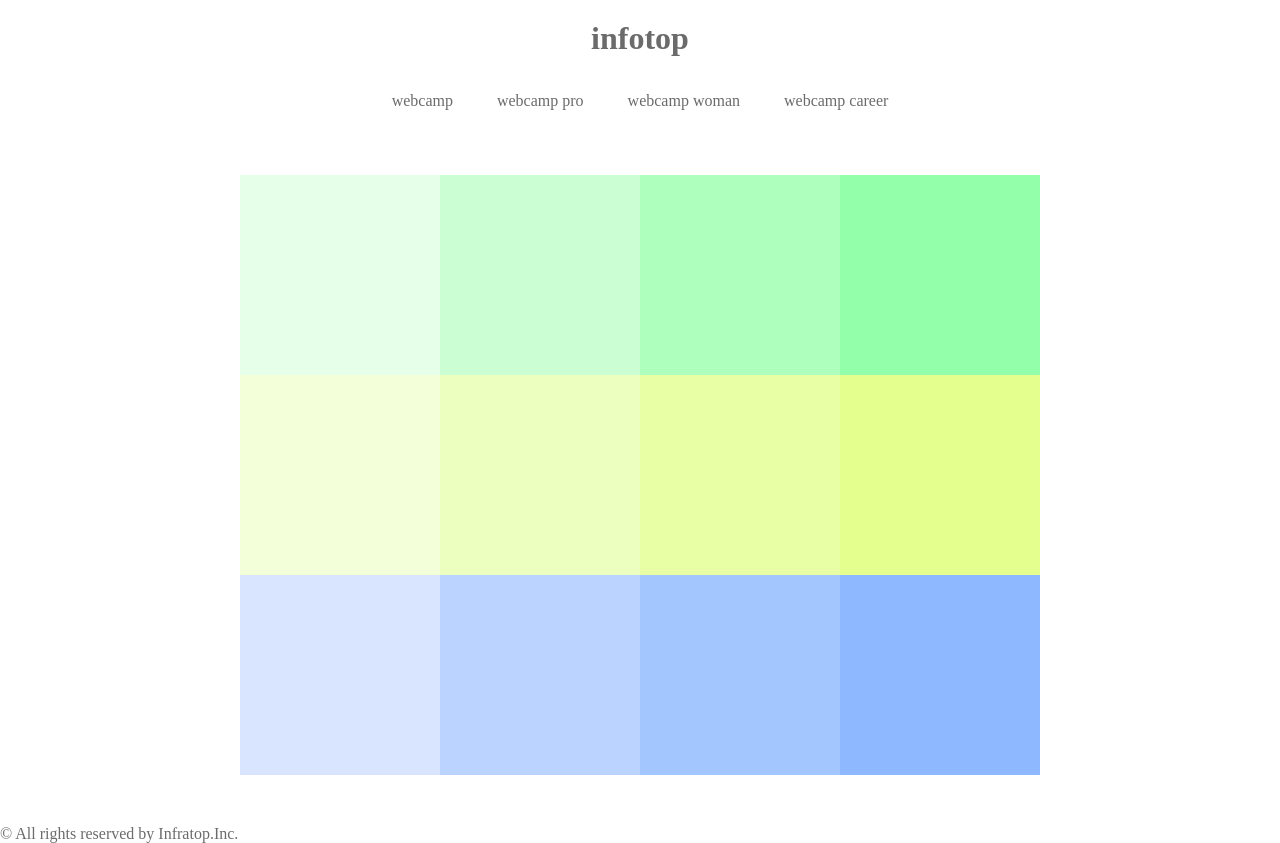
Repository: decknoboh/exercise1-8
Page: exercise1-5/index.html
The author's editor kept a record of every edit. The page is drawn from the files as they stood at one moment, then again after the next edit.
The browser window is 1280 px wide. The pictures show the whole page.

Above is the page before.

### exercise1-5/index.html
<!DOCTYPE html>
<html lang="ja">
  <head>
    <meta charset="utf-8" />
    <link rel="stylesheet" href="style.css" />
    <title>infratop</title>
  </head>

  <body>
    <header>
      <h1>
        <a href="index.html">
          infotop
        </a>
      </h1>
    </header>
    <nav>
    <ul class="nav-list">
      <li class="nav-list-item">
        <a href="index.html">webcamp</a>
      </li>
      <li class="nav-list-item">
        <a href="index.html">webcamp pro</a>
      </li>
      <li class="nav-list-item">
        <a href="index.html">webcamp woman</a>
      </li>
      <li class="nav-list-item">
        <a href="index.html">webcamp career</a>
      </li>
    </ul>
    </nav>
    <div class="main">
      <div class="box1"></div>
      <div class="box2"></div>
      <div class="box3"></div>
      <div class="box4"></div>
      <div class="box5"></div>
      <div class="box6"></div>
      <div class="box7"></div>
      <div class="box8"></div>
      <div class="box9"></div>
      <div class="box10"></div>
      <div class="box11"></div>
      <div class="box12"></div>
    </div>
    <footer>
      <p class="footer-text">© All rights reserved by Infratop.Inc.</p>
    </footer>
  </body>
</html>

### exercise1-5/style.css
*{
  margin: 0;
  padding: 0;
  box-sizing: border-box;
  color: #6c6b6b;
}

a{
  text-decoration: none;
}

header{
  width: 100%;
  padding: 20px 0;
  text-align: center;
}

.nav-list{
  text-align: center;
  padding: 15px 0;
  margin: 0 auto;
}

.nav-list-item{
  list-style: none;
  display: inline-block;
  margin: 0 20px;
}

.main{
  width: 800px;
  margin: 50px auto;
  display: flex;
  flex-wrap: wrap;
}

.box1{
  width: 200px;
  height: 200px;
  background-color: #e6ffe9;
}

.box2{
  width: 200px;
  height: 200px;
  background-color: #cbffd3;
}

.box3{
  width: 200px;
  height: 200px;
  background-color: #aeffbd;
}

.box4{
  width: 200px;
  height: 200px;
  background-color: #93ffab;
}

.box5{
  width: 200px;
  height: 200px;
  background-color: #f3ffd8;
}

.box6{
  width: 200px;
  height: 200px;
  background-color: #edffbe;
}

.box7{
  width: 200px;
  height: 200px;
  background-color: #e9ffa5;
}

.box8{
  width: 200px;
  height: 200px;
  background-color: #e4ff8d;
}

.box9{
  width: 200px;
  height: 200px;
  background-color: #d9e5ff;
}

.box10{
  width: 200px;
  height: 200px;
  background-color: #bad3ff;
}

.box11{
  width: 200px;
  height: 200px;
  background-color: #a4c6ff;
}

.box12{
  width: 200px;
  height: 200px;
  background-color: #8eb8ff;
}

After the next edit:
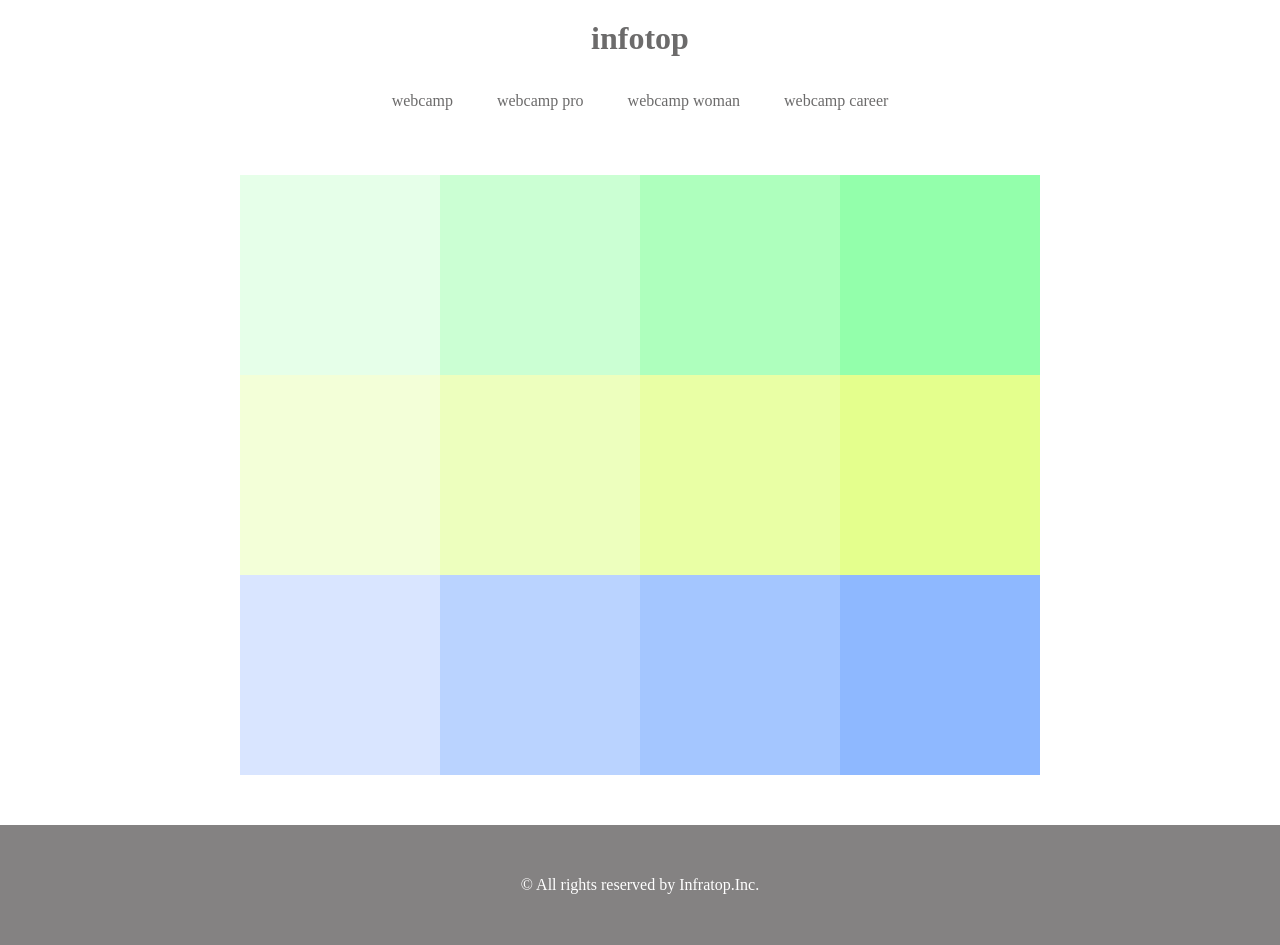
The edit:
--- a/exercise1-5/style.css
+++ b/exercise1-5/style.css
@@ -105,3 +105,15 @@ header{
   height: 200px;
   background-color: #8eb8ff;
 }
+
+footer{
+  width: 100%;
+  height: 120px;
+  text-align: center;
+  line-height: 120px;
+  background-color: #848282;
+}
+
+.footer-text{
+ color: #fff;
+}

-=-=-

What to do: Every line above should be copied exactly; do not carry over the pictures.

Solution to this task:
Repository: decknoboh/exercise1-8
Page: exercise1-5/index.html
The author's editor kept a record of every edit. The page is drawn from the files as they stood at one moment, then again after the next edit.
The browser window is 1280 px wide. The pictures show the whole page.

Above is the page before.

### exercise1-5/index.html
<!DOCTYPE html>
<html lang="ja">
  <head>
    <meta charset="utf-8" />
    <link rel="stylesheet" href="style.css" />
    <title>infratop</title>
  </head>

  <body>
    <header>
      <h1>
        <a href="index.html">
          infotop
        </a>
      </h1>
    </header>
    <nav>
    <ul class="nav-list">
      <li class="nav-list-item">
        <a href="index.html">webcamp</a>
      </li>
      <li class="nav-list-item">
        <a href="index.html">webcamp pro</a>
      </li>
      <li class="nav-list-item">
        <a href="index.html">webcamp woman</a>
      </li>
      <li class="nav-list-item">
        <a href="index.html">webcamp career</a>
      </li>
    </ul>
    </nav>
    <div class="main">
      <div class="box1"></div>
      <div class="box2"></div>
      <div class="box3"></div>
      <div class="box4"></div>
      <div class="box5"></div>
      <div class="box6"></div>
      <div class="box7"></div>
      <div class="box8"></div>
      <div class="box9"></div>
      <div class="box10"></div>
      <div class="box11"></div>
      <div class="box12"></div>
    </div>
    <footer>
      <p class="footer-text">© All rights reserved by Infratop.Inc.</p>
    </footer>
  </body>
</html>

### exercise1-5/style.css
*{
  margin: 0;
  padding: 0;
  box-sizing: border-box;
  color: #6c6b6b;
}

a{
  text-decoration: none;
}

header{
  width: 100%;
  padding: 20px 0;
  text-align: center;
}

.nav-list{
  text-align: center;
  padding: 15px 0;
  margin: 0 auto;
}

.nav-list-item{
  list-style: none;
  display: inline-block;
  margin: 0 20px;
}

.main{
  width: 800px;
  margin: 50px auto;
  display: flex;
  flex-wrap: wrap;
}

.box1{
  width: 200px;
  height: 200px;
  background-color: #e6ffe9;
}

.box2{
  width: 200px;
  height: 200px;
  background-color: #cbffd3;
}

.box3{
  width: 200px;
  height: 200px;
  background-color: #aeffbd;
}

.box4{
  width: 200px;
  height: 200px;
  background-color: #93ffab;
}

.box5{
  width: 200px;
  height: 200px;
  background-color: #f3ffd8;
}

.box6{
  width: 200px;
  height: 200px;
  background-color: #edffbe;
}

.box7{
  width: 200px;
  height: 200px;
  background-color: #e9ffa5;
}

.box8{
  width: 200px;
  height: 200px;
  background-color: #e4ff8d;
}

.box9{
  width: 200px;
  height: 200px;
  background-color: #d9e5ff;
}

.box10{
  width: 200px;
  height: 200px;
  background-color: #bad3ff;
}

.box11{
  width: 200px;
  height: 200px;
  background-color: #a4c6ff;
}

.box12{
  width: 200px;
  height: 200px;
  background-color: #8eb8ff;
}

After the next edit:
The edit:
--- a/exercise1-5/style.css
+++ b/exercise1-5/style.css
@@ -105,3 +105,15 @@ header{
   height: 200px;
   background-color: #8eb8ff;
 }
+
+footer{
+  width: 100%;
+  height: 120px;
+  text-align: center;
+  line-height: 120px;
+  background-color: #848282;
+}
+
+.footer-text{
+ color: #fff;
+}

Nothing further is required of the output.